Algorithm identifies patients best suited for antidepressants
McLean Hospital researchers have completed a study that sought to determine which individuals with depression are best suited for antidepressant medications. Their findings, published in Psychological Medicine on July 2, 2018, have led to the development of a statistical algorithm that identifies patients who may best respond to antidepressants—before they begin treatment.
Christian A. Webb, Ph.D., director of the Treatment and Etiology of Depression in Youth Laboratory at McLean Hospital, is one of the study's coauthors, along with Diego A. Pizzagalli, Ph.D., director of McLean's Center for Depression, Anxiety and Stress Research. Webb explained how their paper, "Personalized Prediction of Antidepressant v. Placebo Response: Evidence from the EMBARC Study," grew from data derived from a large and recently completed multi-site clinical trial of antidepressant medications called Establishing Moderators and Biosignatures of Antidepressant Response in Clinical Care (EMBARC). Demographic and clinical characteristics of individuals who took part in the EMBARC study were collected prior to the start of treatment by the study team across four sites (Columbia University, Massachusetts General Hospital, the University of Michigan, and UT Southwestern Medical Center). Participants were also administered computer-based tasks.
Using this information, Webb and his colleagues developed an algorithm predicting that approximately one-third of individuals would derive a meaningful therapeutic benefit from antidepressant medications relative to placebo. In the study, participants were randomly assigned to a common antidepressant medication or a placebo pill.
The results, Webb said, were like many previous clinical trials in that "we found relatively little difference in average symptom improvement between those individuals randomly assigned to the medication vs. placebo." However, he explained, "for the one-third of individuals predicted to be better suited to antidepressants, they had significantly better outcomes if they happened to be assigned to the medication rather than the placebo." The latter group of patients were characterized by higher depression severity and negative emotionality, were older, more likely to be employed, and exhibited better cognitive control on a computerized task.

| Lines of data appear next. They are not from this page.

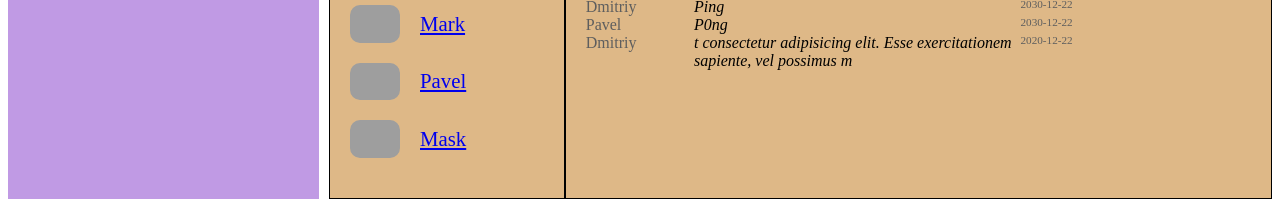
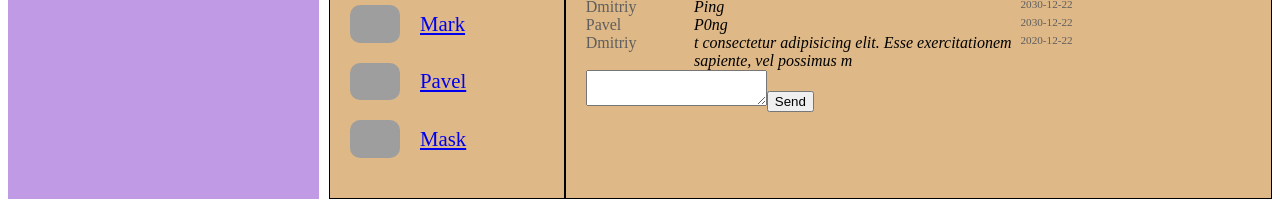
Before and after one commit to KindShubin/edu_social_network, a React (Create React App) app: page /dialogs in a window 1280 px wide. Shown: the part 459-660 px from the top of the page. Built offline with nearby package versions, Linux system fonts and the light colour scheme; grey boxes are pictures that could not be loaded.

Commit message:
lesson 40 add New Message tags

```diff
--- a/src/components/body/body.jsx
+++ b/src/components/body/body.jsx
@@ -32,7 +32,7 @@ const Body = ( {data, dispatch} ) => {
         <div>121212</div>
         <Routes>
           <Route path='/profile' element={<Profile profile={data.profile} dispatch={dispatch} />} />
-          <Route path='/dialogs/*' element={<Dialogs dialogs={data.dialogs}/>} />
+          <Route path='/dialogs/*' element={<Dialogs dialogs={data.dialogs} dispatch={dispatch}/>} />
           <Route path='/music' element={<Music />} />
         </Routes>
       {/* </BrowserRouter> */}
--- a/src/components/body/dialogs/dialogs.jsx
+++ b/src/components/body/dialogs/dialogs.jsx
@@ -2,12 +2,12 @@ import s from "./dialogs.module.css";
 import Contacts from "./contacts/contacts";
 import Messages from "./messages/messages";
 
-const Dialogs = ( {dialogs: {contacts, messages}} ) => {
+const Dialogs = ( {dialogs: {contacts, messages, textMessage}, dispatch} ) => {
 
   return (
     <div className={s.dialogs}>
       <Contacts contacts={contacts}/>
-      <Messages messages={messages}/>
+      <Messages messages={messages} textMessage={textMessage} dispatch={dispatch}/>
     </div>
   )
 }
--- a/src/components/body/dialogs/messages/messages.jsx
+++ b/src/components/body/dialogs/messages/messages.jsx
@@ -1,7 +1,21 @@
 import Message from "./message/message";
 import s from "./messages.module.css";
+import { printNewMessageActionCreator, addMessageActionCreator } from "../../../../data/state";
 
-const Messages = ({messages}) => {
+const Messages = ({messages, textMessage, dispatch}) => {
+
+  const onChangeTextMessage = (e) => {
+
+    dispatch( printNewMessageActionCreator(e.target.value));
+
+  }
+
+  const onClickButton = (e) => {
+    console.log('*****************');
+    console.log(e);
+    dispatch( addMessageActionCreator() );
+  }
+
   return (
     <div className={s.messages}>
       {messages.map((msg, indx) =>
@@ -11,6 +25,8 @@ const Messages = ({messages}) => {
           date={msg.date}
           message={msg.message}
         />)}
+        <textarea value={textMessage} onChange={ onChangeTextMessage }></textarea>
+        <button onClick={ onClickButton }  >Send</button>
     </div>
   )
 }
--- a/src/components/body/profile/addPosts/addPosts.jsx
+++ b/src/components/body/profile/addPosts/addPosts.jsx
@@ -1,17 +1,17 @@
 
 import { useRef } from "react";
 import s from "./addPosts.module.css";
-import { createActionAddPost, createActionPrintNewPost } from "../../../../data/state";
+import { addPostActionCreator, printNewPostActionCreator } from "../../../../data/state";
 
 const AddPosts = ({ textNewPost, dispatch }) => {
 
   const textA = useRef(null);
 
   const printNewPostText = () => {
-    dispatch( createActionPrintNewPost(textA.current.value) );
+    dispatch( printNewPostActionCreator(textA.current.value) );
   }
   const addPost = () => {
-    dispatch( createActionAddPost() );
+    dispatch( addPostActionCreator() );
   }
 
   return (
--- a/src/data/state.js
+++ b/src/data/state.js
@@ -2,8 +2,10 @@ import pic1 from './wolf.jpg';
 import pic2 from './flower.jpg';
 import pic3 from './pringles.jpg';
 
-const ADD_POST = 'ADD-POST';
+const ADD_POST = "ADD-POST";
 const PRINT_NEW_POST_TEXT = "PRINT-NEW-POST-TEXT";
+const PRINT_NEW_MESSAGE_TEXT = "PRINT-NEW-MESSAGE-TEXT";
+const ADD_MESSAGE = "ADD-MESSAGE";
 
 let store = {
   _state: {
@@ -32,6 +34,7 @@ let store = {
         { fromUser: 'Pavel', toUser: 'Dmitriy', date: '2030-12-22', message: "P0ng" },
         { fromUser: 'Dmitriy', toUser: 'Pavel', date: '2020-12-22', message: "t consectetur adipisicing elit. Esse exercitationem sapiente, vel possimus m" },
       ],
+      textMessage: "",
     },
   },
   _subscriber() {
@@ -52,6 +55,10 @@ let store = {
       this._addPost();
     } else if (action.type === "PRINT-NEW-POST-TEXT"){
       this._printNewPostText(action.message);
+    } else if (action.type === "PRINT-NEW-MESSAGE-TEXT"){
+      this._printNewMessage(action.message)
+    } else if (action.type === "ADD-MESSAGE"){
+      this._addMessage();
     }
   },
 
@@ -71,15 +78,40 @@ let store = {
   _printNewPostText(message) {
     this._state.profile.textNewPost = message;
     this._subscriber(this._state);
+  },
+
+  _printNewMessage(messageText){
+    this._state.dialogs.textMessage = messageText;
+    this._subscriber(this._state);
+  },
+
+  _addMessage() {
+    //{ fromUser: 'Dmitriy', toUser: 'Pavel', date: '2030-12-22', message: "Ping" },
+    this._state.dialogs.messages.push({
+      fromUser: "Dmitriy",
+      toUser: "Valera",
+      date: new Date().toString(),
+      message: this._state.dialogs.textMessage,
+    });
+    this._state.dialogs.textMessage = "";
+    this._subscriber(this._state);
   }
 }
 
-export const createActionAddPost = () => ( {type: ADD_POST} );
+// Action creators
+export const addPostActionCreator = () => ( {type: ADD_POST} );
 
-export const createActionPrintNewPost = (text) => ({
+export const printNewPostActionCreator = (text) => ({
   type: PRINT_NEW_POST_TEXT,
-  message: text
-})
+  message: text,
+});
+
+export const addMessageActionCreator = () => ( {type: ADD_MESSAGE} );
+
+export const printNewMessageActionCreator = (messageText) => ({
+  type: PRINT_NEW_MESSAGE_TEXT,
+  message: messageText
+});
 
 export default store;
 window.store = store;
```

"These results bring us closer to identifying groups of patients very likely to benefit preferentially from an SSRI and could realize the goal of personalizing antidepressant treatment selection," added UT Southwestern Medical Center's Madhukar Trivedi, MD, coordinating principal investigator for the EMBARC study.
Building on these findings, Webb said, his team is now looking to adapt the algorithm for use in "real-world" clinics. Specifically, he reported, the researchers are looking to collaborate with the University of Pennsylvania on a study that would test the algorithm in psychiatric clinics treating individuals suffering from depression by comparing two or more viable treatments—for example, two different classes of antidepressants, or antidepressants vs. psychotherapy.
"Our mission is to use these data-driven algorithms to provide clinicians and patients with useful information about which treatment is expected to yield the best outcome for this specific individual," Webb said. He explained that research like this may further the goal of creating "personalized medicine" in health care. "Rather than using a one-size-fits-all approach, we'd like to optimize our treatment recommendations for individual patients," he said.